Which brings me to my ask. This would be a good thread to list ideas for subject matter. I will edit this top post to include the highlights of the suggestions given. I'll start the dance off by putting in some of my own ideas in the next post.
C'mon ham community, let the pile up begin!!
They don’t happen often or everywhere, but they do happen sometimes and somewhere.
In some cases they are predictable, and in others they are unthinkable. Tornadoes touch down, hurricanes make landfall, floodwaters rise, fires burn, utilities are interrupted, terrorists strike.
But with planning and preparation, you can make a difference. You can reduce a disaster’s impacts on you, your family, and your community. You can save lives, homes, and livelihoods.
The Fairfax County Office of Emergency Management is a resource for the community. Our mission is to make us all more ready for and resilient to all hazards. In a crisis, the government must focus on those in the greatest peril. The better prepared everyone else is, the better the outcomes are for all of us.
By reading this far, you’ve already taken the first step in preparing for the unexpected. Now it’s time to make a plan, build a kit, and help prepare your household and your community.
It used to be that an "Amateur" was someone who was not paid for something they did. The Olympics were Amateur Sports. The best of the best but no one got paid to train and compete. The definition of amateur was:"noun 1. a person who engages in a pursuit, especially a sport, on an unpaid rather than a professional basis." Then somewhere along the line a second definition was added: "2. a person who is incompetent or inept at a particular activity." this seems to be the more accepted definition.

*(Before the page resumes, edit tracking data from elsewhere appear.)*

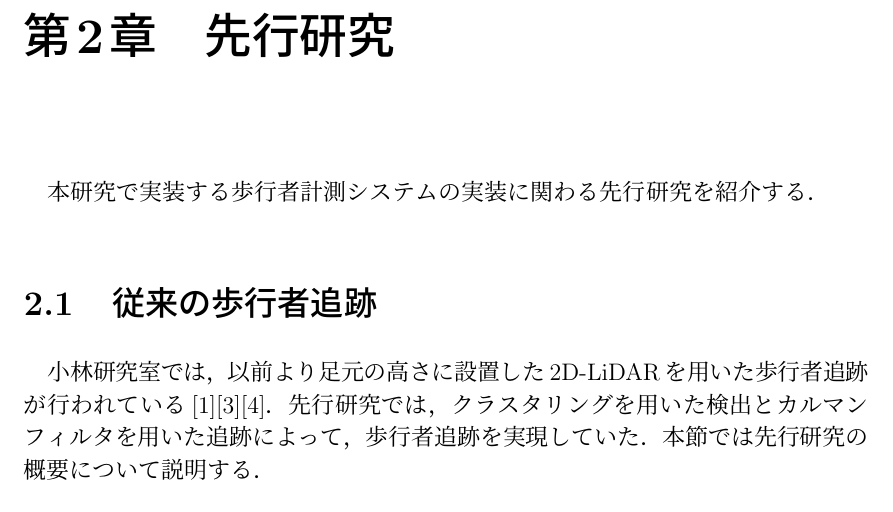
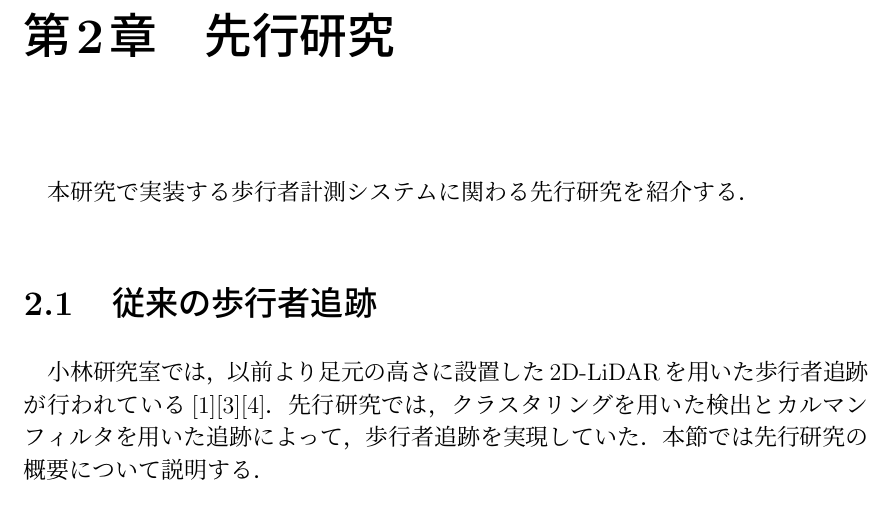
Before and after one commit to YuheiHironaka/m2fin, a LaTeX thesis (paper.tex): part of page 11 of 24, cut so that both start at the same text. Compiled offline with pLaTeX and dvipdfmx.

Commit message:
2025/12/20

```diff
--- a/paper.tex
+++ b/paper.tex
@@ -128,7 +116,7 @@
 
 %%%%%%%%%%%%%%%%%%%%%%%%%%%%%%%%%%%%%%%%%
 \chapter{先行研究}
-本研究で実装する歩行者計測システムの実装に関わる先行研究を紹介する．
+本研究で実装する歩行者計測システムに関わる先行研究を紹介する．
        \section{従来の歩行者追跡}
        小林研究室では，以前より足元の高さに設置した2D-LiDARを用いた歩行者追跡が行われている\cite{hasan2021person}\cite{h_b}\cite{h_m}．先行研究では，クラスタリングを用いた検出とカルマンフィルタを用いた追跡によって，歩行者追跡を実現していた．本節では先行研究の概要について説明する．
               \subsection{クラスタリングによる検出}
```
Also changed, not shown: paper.tex (12 more changed lines).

Should we be renaming ourselves to "Volunteer Radio Operators" to shake that definition of incompetence from our hobbies name?